Interpreting the Tail

February 7th, 2019

Tail

Cat’s have many different ways of expressing their feelings and communicating. It is common for us humans to interpret what our cat may be feeling by paying close attention to their posture, facial expressions and the position of their ears. Another big indicator to closely at when a cat is expressing themselves is the tail. A cat’s tail can be a deep insight in to your cats emotions. The following tail movements and positions will give you some insight into what your cat is feeling:

Vertical Tail

A cat that has its tail in an upright, vertical position is often considered to be a friendly greeting or that they are in a playful mood. If there is an added tail quiver when your cat sees you, it means they are happy, content and confident to be around you as it is an added greeting.

A tail that is upright, but more arched, usually means they are defensive or ready to attack and do not wish to interact.

Wrapped Tail

Cats will often wrap their tail around your arm, leg or neck to show affection. Along with a headbutt from a cat, this is one of the major signs to show that a cat truly loves you an feels confident around you.

Tail Flick

When a cat’s tail is in a lower position, extended firmly and is flicking back and forth, this usually means they are showing their displeasure or signs of offensive aggression. It often happens just before a cat is ready to pounce as they stalk their prey.

This tail flick is common in environments where the cat does not feel comfortable (i.e. the vets) or if it is slow, confident movement, this can sometimes mean the cat is relaxed and just surveying their environment.

Fluffed Tail

When a cat senses they are in danger or are confronted by another animal, it’s very common for them to fluff up their tail and arch their back. This is to make themselves appear bigger and scarier to whatever they perceive is the danger.

Cats are very expressive creatures and more often than not will use their tails to express their emotions and feelings. It takes their whole body to truly show what they are feeling as each part of them will react in a certain way to different situations. Taking time to observe the movements your cat makes will help you to better interpret what your cat wants, helping to build a trusting bond between the both of you.

 

The opinions expressed here are the personal opinions of the writer. Content published here does not necessarily represent the views and opinions of Petplan.

One Response to “Interpreting the Tail”

  1. Viktoria Varnikova says:

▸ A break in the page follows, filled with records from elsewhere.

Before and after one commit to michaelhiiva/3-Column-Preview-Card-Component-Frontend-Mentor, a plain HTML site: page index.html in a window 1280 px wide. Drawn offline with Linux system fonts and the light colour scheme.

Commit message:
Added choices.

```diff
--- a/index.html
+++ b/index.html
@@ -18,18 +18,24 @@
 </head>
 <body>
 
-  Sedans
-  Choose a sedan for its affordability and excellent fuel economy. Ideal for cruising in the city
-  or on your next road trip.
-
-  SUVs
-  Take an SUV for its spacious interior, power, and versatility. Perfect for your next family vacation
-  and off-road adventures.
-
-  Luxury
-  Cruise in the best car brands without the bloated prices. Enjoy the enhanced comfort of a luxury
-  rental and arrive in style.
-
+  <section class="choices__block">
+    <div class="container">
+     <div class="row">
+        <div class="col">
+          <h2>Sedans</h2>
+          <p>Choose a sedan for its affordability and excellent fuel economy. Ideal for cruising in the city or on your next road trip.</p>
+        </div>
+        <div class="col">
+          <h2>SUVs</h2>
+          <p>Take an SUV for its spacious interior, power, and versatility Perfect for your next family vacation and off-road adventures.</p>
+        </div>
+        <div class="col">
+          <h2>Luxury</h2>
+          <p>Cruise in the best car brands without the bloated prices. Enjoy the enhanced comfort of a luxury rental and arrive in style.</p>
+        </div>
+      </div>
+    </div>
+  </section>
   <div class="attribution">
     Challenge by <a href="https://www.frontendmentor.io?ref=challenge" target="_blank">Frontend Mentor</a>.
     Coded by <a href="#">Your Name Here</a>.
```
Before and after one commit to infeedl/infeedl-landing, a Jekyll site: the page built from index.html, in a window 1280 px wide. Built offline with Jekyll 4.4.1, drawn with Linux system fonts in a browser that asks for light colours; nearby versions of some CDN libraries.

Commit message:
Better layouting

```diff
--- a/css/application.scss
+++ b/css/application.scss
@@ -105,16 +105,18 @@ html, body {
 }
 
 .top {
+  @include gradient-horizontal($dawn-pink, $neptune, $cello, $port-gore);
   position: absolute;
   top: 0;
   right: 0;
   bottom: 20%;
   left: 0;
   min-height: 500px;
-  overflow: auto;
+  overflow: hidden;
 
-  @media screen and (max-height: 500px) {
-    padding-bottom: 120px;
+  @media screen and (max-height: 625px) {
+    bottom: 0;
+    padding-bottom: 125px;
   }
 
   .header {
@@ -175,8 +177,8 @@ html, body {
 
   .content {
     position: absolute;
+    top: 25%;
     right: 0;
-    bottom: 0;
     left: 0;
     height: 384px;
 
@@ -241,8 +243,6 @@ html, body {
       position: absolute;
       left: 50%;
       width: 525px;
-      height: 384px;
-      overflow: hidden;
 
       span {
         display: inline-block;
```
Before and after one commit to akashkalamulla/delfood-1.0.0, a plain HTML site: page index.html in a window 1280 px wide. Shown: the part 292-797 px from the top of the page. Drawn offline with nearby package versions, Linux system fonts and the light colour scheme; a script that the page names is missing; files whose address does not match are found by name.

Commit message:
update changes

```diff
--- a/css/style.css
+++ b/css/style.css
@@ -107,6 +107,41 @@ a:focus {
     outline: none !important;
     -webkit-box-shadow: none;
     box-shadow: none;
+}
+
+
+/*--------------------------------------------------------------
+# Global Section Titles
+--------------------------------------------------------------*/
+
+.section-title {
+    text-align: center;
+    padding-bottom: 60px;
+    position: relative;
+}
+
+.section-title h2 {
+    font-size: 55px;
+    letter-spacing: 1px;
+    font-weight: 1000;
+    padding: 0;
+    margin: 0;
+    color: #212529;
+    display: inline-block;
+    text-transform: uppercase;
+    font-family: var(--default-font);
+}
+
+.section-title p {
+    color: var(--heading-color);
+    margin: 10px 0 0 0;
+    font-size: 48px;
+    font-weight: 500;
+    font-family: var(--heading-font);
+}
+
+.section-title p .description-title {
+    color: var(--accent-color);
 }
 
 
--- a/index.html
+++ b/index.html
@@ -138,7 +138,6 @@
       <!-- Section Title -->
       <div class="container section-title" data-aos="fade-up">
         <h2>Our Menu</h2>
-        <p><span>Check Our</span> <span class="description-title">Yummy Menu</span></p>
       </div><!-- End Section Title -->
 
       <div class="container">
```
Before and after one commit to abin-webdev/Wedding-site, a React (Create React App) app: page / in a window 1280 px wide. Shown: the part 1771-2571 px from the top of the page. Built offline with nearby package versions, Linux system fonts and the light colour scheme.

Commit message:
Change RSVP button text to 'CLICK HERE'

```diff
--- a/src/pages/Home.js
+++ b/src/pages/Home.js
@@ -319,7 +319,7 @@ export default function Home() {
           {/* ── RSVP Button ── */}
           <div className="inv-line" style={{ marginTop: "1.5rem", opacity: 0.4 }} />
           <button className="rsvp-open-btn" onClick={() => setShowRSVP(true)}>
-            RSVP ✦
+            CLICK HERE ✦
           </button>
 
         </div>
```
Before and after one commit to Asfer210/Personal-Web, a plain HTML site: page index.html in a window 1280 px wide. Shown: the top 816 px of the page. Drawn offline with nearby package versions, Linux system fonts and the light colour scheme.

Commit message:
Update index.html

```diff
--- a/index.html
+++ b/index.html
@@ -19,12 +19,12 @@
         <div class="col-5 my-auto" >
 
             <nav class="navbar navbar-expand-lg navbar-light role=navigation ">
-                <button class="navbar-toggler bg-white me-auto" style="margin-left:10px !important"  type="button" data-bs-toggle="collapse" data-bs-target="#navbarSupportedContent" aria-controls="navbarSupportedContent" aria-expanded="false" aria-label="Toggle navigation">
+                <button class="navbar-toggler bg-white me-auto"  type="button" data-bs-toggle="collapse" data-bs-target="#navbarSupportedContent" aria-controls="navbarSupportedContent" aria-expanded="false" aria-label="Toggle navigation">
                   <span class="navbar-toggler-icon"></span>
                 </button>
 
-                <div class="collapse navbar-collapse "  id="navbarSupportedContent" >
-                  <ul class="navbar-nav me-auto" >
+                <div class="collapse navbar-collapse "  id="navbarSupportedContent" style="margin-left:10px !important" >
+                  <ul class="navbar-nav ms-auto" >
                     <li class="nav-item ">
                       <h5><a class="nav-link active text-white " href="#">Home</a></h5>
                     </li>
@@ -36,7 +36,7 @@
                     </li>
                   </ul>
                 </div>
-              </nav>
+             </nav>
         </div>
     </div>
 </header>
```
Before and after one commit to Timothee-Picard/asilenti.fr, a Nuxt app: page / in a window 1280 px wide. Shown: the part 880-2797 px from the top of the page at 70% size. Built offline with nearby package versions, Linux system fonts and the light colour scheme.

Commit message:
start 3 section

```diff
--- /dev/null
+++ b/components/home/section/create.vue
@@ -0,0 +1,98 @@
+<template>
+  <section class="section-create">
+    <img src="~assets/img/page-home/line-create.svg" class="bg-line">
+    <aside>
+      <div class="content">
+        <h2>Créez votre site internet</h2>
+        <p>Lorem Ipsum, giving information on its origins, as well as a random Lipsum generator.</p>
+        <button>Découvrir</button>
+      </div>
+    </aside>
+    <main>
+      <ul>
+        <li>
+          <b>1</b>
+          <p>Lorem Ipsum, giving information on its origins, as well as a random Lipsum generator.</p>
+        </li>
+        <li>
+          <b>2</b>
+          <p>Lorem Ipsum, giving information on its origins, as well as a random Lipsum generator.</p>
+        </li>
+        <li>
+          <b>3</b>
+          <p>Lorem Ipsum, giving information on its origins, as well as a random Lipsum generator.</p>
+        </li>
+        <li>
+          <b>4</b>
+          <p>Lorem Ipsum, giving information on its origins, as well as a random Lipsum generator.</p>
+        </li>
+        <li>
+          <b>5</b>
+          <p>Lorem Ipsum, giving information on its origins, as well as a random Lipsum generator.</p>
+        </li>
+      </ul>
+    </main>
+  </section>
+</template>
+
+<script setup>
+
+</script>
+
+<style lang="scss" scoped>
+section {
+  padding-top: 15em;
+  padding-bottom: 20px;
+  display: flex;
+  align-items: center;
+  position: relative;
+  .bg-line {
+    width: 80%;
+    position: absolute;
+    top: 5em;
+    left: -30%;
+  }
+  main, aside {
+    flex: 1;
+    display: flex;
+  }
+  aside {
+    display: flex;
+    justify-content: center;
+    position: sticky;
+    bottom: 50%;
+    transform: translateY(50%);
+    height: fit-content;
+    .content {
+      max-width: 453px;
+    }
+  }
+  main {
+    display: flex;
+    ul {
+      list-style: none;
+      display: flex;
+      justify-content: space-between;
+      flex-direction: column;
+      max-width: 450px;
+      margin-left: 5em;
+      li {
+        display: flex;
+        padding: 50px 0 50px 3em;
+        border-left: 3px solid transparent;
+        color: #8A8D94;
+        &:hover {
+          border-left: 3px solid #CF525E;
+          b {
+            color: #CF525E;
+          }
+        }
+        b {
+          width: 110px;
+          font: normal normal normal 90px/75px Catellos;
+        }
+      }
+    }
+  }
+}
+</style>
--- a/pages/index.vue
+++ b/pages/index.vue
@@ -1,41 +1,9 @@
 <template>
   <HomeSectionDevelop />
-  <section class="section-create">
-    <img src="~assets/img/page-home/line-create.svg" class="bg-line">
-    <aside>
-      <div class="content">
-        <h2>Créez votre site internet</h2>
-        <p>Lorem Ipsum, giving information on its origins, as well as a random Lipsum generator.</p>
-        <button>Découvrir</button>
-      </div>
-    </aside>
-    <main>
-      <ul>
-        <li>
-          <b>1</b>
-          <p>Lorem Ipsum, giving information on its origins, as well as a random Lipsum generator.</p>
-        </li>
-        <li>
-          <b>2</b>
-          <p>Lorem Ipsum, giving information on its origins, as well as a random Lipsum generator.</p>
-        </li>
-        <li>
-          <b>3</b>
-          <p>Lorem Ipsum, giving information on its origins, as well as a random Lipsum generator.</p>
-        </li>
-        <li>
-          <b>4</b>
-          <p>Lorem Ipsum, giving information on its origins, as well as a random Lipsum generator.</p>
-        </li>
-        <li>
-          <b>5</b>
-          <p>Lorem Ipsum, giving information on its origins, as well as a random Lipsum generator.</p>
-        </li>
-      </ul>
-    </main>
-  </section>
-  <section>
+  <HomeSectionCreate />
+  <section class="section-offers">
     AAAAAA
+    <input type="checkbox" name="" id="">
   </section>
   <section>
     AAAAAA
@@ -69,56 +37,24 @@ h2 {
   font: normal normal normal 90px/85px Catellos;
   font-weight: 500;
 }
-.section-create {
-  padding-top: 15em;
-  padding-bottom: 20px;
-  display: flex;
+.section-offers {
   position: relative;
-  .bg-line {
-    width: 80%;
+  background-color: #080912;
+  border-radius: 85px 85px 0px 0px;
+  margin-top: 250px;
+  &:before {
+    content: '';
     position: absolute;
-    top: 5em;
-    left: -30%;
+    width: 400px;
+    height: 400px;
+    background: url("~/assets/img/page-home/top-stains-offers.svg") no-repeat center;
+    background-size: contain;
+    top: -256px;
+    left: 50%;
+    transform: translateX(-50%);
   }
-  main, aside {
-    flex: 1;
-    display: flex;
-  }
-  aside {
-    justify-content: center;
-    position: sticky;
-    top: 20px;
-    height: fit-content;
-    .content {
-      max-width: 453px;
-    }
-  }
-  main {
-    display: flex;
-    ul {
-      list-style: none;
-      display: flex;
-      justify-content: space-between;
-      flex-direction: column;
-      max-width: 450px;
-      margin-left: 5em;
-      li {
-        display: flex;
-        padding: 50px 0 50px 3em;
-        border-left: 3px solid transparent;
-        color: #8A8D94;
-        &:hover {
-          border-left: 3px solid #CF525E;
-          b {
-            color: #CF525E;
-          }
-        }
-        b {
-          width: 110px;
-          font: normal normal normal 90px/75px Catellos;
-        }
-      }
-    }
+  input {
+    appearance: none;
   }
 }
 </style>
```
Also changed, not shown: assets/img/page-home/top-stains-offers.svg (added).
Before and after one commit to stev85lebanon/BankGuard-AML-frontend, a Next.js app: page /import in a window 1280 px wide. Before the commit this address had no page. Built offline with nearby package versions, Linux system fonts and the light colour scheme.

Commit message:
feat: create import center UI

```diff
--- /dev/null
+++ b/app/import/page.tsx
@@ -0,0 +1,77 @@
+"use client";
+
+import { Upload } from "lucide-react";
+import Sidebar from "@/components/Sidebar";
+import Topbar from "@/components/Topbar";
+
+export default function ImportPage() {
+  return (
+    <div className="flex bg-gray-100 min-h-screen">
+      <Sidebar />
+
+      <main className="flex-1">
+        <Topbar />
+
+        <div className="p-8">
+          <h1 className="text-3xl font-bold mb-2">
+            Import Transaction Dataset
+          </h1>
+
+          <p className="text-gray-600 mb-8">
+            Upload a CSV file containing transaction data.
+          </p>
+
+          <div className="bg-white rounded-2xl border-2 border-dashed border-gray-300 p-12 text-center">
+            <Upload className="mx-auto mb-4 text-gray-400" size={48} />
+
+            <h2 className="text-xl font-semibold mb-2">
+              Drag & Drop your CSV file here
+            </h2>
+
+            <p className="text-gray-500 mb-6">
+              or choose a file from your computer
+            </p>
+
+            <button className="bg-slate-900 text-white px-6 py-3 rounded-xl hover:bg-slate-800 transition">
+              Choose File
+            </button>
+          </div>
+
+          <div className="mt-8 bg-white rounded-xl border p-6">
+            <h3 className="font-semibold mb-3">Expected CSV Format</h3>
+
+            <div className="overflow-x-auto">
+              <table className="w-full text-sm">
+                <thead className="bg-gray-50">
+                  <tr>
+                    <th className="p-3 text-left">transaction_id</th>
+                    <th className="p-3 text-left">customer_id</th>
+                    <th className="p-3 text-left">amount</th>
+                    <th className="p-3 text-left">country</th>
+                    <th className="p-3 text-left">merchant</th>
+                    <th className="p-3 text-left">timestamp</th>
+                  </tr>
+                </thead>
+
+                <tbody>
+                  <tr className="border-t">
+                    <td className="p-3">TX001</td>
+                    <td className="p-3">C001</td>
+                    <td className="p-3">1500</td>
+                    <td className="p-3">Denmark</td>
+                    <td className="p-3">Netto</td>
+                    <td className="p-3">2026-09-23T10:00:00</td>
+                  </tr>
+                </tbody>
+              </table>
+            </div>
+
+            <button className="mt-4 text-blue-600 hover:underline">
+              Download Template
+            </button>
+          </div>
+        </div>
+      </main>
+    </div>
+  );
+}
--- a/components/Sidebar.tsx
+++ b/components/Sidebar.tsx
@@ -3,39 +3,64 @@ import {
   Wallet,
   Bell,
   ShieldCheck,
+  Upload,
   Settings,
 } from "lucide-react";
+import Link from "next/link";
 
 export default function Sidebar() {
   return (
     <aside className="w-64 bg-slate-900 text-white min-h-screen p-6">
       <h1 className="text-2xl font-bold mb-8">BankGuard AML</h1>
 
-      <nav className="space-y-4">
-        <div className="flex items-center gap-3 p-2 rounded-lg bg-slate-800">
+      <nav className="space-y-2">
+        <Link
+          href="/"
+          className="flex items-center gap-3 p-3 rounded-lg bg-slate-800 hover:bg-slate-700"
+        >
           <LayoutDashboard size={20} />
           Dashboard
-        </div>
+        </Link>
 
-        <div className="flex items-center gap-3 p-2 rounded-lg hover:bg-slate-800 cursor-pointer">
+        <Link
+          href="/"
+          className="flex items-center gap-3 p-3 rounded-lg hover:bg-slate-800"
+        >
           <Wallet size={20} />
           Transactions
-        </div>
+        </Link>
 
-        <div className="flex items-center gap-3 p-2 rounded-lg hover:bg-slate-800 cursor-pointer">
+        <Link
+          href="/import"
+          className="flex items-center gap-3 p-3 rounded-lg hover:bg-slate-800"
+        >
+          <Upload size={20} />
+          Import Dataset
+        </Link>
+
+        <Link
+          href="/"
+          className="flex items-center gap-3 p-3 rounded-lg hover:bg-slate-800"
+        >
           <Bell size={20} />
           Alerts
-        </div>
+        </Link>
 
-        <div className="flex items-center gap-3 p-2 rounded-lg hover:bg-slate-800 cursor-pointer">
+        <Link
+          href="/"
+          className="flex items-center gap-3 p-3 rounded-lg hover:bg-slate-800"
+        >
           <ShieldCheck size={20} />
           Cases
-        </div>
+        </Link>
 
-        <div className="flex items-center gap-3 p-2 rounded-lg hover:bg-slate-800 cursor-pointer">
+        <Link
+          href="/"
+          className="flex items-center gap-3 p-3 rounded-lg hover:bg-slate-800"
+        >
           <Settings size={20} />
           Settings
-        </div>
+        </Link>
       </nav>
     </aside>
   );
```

    I’ve always had dogs. And when my father brought a kitten, I knew nothing about its behavior. I thought that wagging tails is the same as for dogs. I was really surprised when I read the article https://catspro.com/what-does-it-mean-when-cats-wag-their-tail.html.